--- Task requirements ---
The answer must consist of every line in the records below that contains the string "Blog".

Record set: Begin

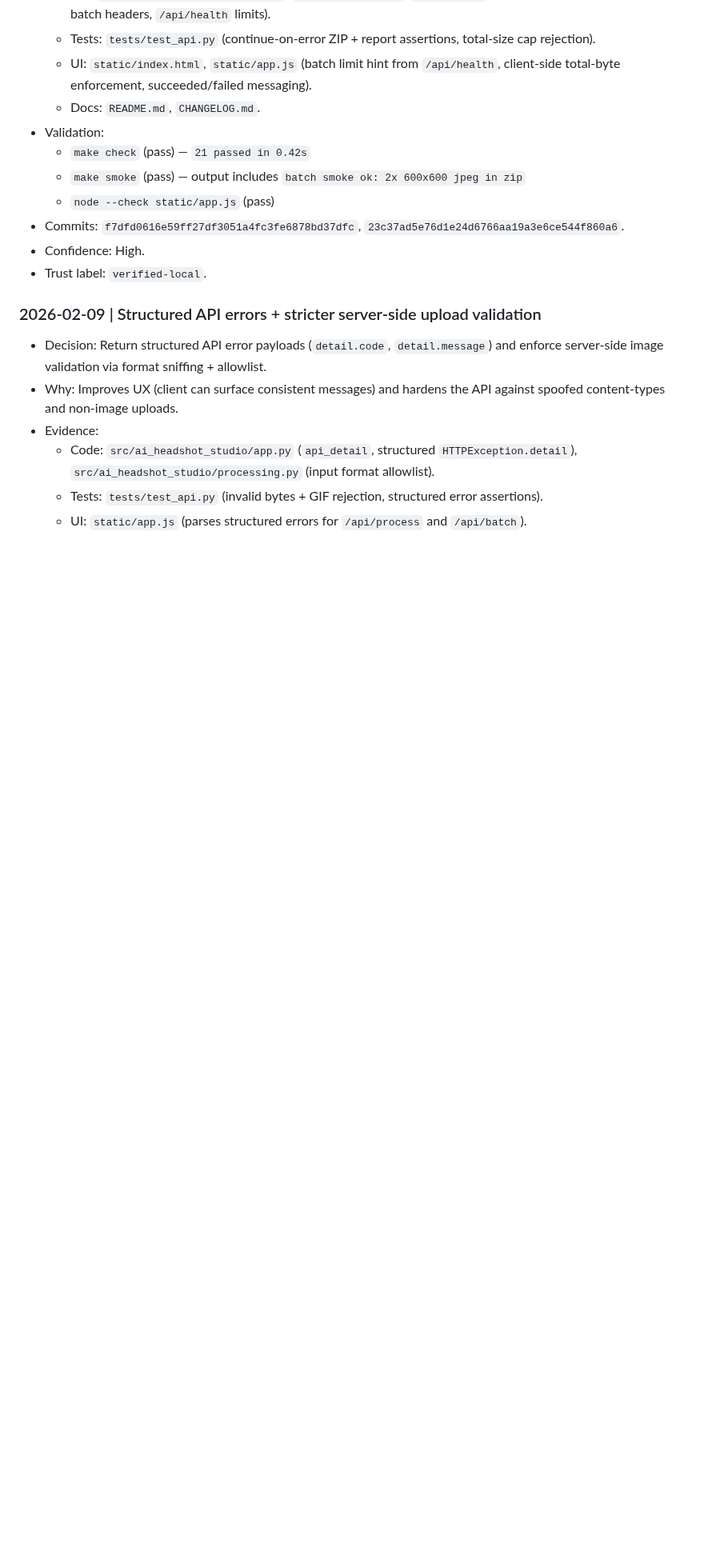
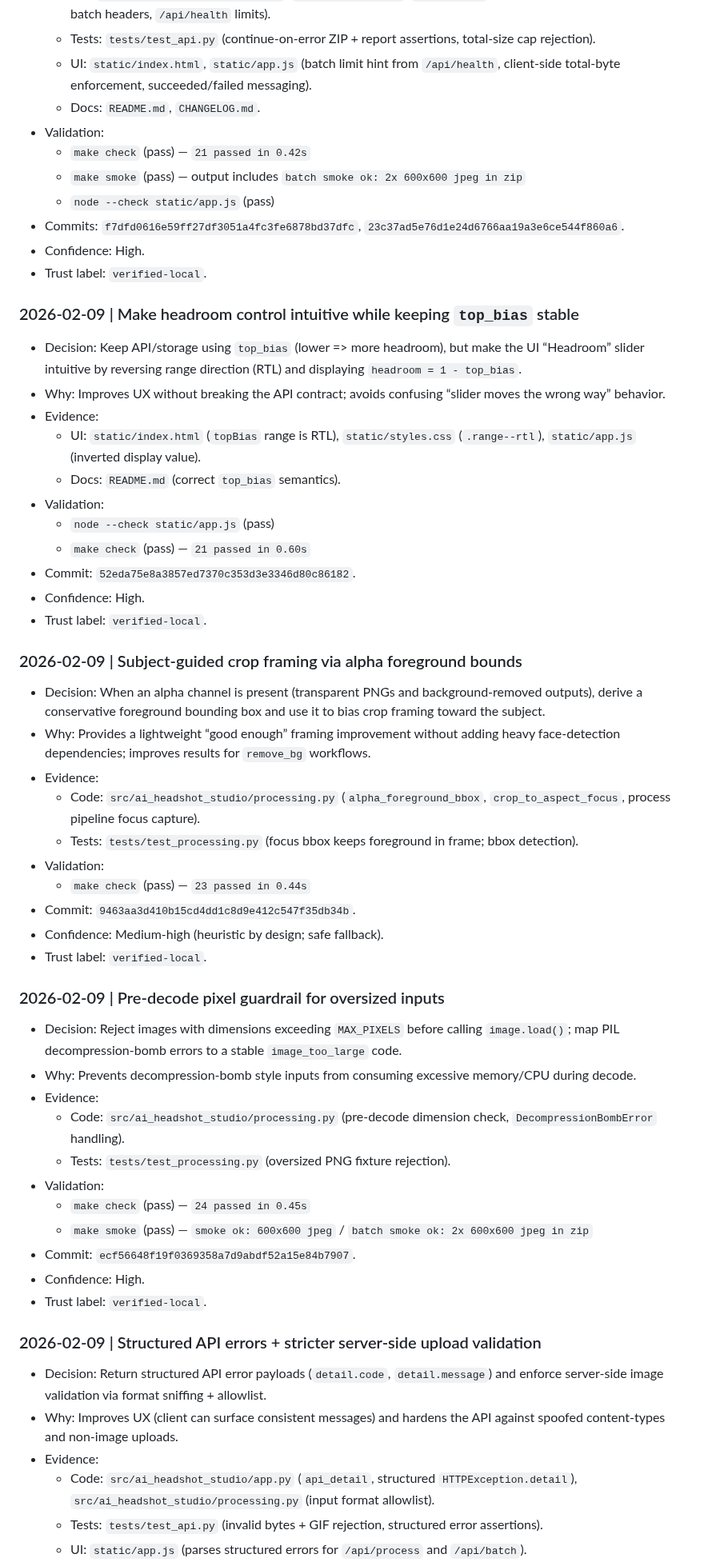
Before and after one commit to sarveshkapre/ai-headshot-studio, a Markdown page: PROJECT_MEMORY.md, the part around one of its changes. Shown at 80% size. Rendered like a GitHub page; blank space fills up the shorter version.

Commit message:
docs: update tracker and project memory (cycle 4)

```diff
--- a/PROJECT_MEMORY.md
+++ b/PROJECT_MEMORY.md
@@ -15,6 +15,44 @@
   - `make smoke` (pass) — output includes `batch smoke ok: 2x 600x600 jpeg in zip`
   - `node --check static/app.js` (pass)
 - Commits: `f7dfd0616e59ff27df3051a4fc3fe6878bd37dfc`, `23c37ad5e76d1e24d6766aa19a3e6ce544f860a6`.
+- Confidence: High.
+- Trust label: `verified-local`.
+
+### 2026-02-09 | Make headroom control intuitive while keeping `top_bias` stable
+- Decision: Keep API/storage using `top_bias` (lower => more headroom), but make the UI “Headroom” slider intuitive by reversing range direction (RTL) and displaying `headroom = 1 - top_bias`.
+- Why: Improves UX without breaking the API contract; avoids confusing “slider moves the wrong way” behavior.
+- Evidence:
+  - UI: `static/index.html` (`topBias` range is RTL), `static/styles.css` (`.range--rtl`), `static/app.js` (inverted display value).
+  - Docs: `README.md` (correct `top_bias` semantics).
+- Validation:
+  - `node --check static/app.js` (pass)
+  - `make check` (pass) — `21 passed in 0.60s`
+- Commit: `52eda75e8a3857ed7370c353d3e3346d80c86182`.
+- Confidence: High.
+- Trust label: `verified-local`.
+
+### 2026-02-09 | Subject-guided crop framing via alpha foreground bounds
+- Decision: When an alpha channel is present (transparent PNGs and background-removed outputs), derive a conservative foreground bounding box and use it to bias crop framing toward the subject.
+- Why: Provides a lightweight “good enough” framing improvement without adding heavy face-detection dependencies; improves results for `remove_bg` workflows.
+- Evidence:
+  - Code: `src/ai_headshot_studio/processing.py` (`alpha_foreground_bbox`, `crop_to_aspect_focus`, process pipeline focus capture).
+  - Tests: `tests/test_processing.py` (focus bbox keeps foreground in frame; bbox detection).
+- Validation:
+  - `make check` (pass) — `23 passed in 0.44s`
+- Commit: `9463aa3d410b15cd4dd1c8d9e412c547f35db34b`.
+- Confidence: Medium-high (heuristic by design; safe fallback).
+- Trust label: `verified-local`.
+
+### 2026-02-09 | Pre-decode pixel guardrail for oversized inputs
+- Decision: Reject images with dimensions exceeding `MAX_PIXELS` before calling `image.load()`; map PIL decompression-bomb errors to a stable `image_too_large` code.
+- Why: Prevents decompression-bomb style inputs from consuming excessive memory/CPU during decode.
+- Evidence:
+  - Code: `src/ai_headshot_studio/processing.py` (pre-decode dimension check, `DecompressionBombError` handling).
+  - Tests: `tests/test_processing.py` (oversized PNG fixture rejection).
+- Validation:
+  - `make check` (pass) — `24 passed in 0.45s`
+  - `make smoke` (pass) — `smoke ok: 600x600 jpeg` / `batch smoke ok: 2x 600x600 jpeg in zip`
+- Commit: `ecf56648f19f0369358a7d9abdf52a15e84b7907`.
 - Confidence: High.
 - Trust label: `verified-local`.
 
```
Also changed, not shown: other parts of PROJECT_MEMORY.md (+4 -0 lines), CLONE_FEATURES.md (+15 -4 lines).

Record set: End
Record set: Begin

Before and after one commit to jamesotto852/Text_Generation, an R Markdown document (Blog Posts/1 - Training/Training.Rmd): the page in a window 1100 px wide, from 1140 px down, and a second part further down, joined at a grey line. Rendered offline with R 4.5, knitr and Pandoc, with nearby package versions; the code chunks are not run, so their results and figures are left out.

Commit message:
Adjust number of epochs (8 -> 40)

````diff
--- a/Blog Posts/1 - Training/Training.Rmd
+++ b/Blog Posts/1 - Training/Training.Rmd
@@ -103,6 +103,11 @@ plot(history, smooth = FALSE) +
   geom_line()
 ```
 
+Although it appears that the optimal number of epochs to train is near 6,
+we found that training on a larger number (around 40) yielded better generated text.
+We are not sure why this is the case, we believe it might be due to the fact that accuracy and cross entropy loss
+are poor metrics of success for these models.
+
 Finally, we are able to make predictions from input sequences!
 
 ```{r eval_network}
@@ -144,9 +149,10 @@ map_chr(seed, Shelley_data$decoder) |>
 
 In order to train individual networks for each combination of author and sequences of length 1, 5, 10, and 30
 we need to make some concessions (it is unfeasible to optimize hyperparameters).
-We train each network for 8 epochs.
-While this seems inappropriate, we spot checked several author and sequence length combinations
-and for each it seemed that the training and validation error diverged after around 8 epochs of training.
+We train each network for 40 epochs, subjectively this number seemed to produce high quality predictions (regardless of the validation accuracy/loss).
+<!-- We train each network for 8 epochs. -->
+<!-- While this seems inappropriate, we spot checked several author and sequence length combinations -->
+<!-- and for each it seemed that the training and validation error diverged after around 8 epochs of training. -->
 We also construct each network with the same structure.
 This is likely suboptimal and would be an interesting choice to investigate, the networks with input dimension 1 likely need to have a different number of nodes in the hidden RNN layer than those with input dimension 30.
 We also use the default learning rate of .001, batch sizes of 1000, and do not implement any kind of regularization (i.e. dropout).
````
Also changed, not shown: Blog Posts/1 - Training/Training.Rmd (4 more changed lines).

Record set: End

--- Answer to this task ---
Before and after one commit to jamesotto852/Text_Generation, an R Markdown document (Blog Posts/1 - Training/Training.Rmd): the page in a window 1100 px wide, from 1140 px down, and a second part further down, joined at a grey line. Rendered offline with R 4.5, knitr and Pandoc, with nearby package versions; the code chunks are not run, so their results and figures are left out.
--- a/Blog Posts/1 - Training/Training.Rmd
+++ b/Blog Posts/1 - Training/Training.Rmd
Also changed, not shown: Blog Posts/1 - Training/Training.Rmd (4 more changed lines).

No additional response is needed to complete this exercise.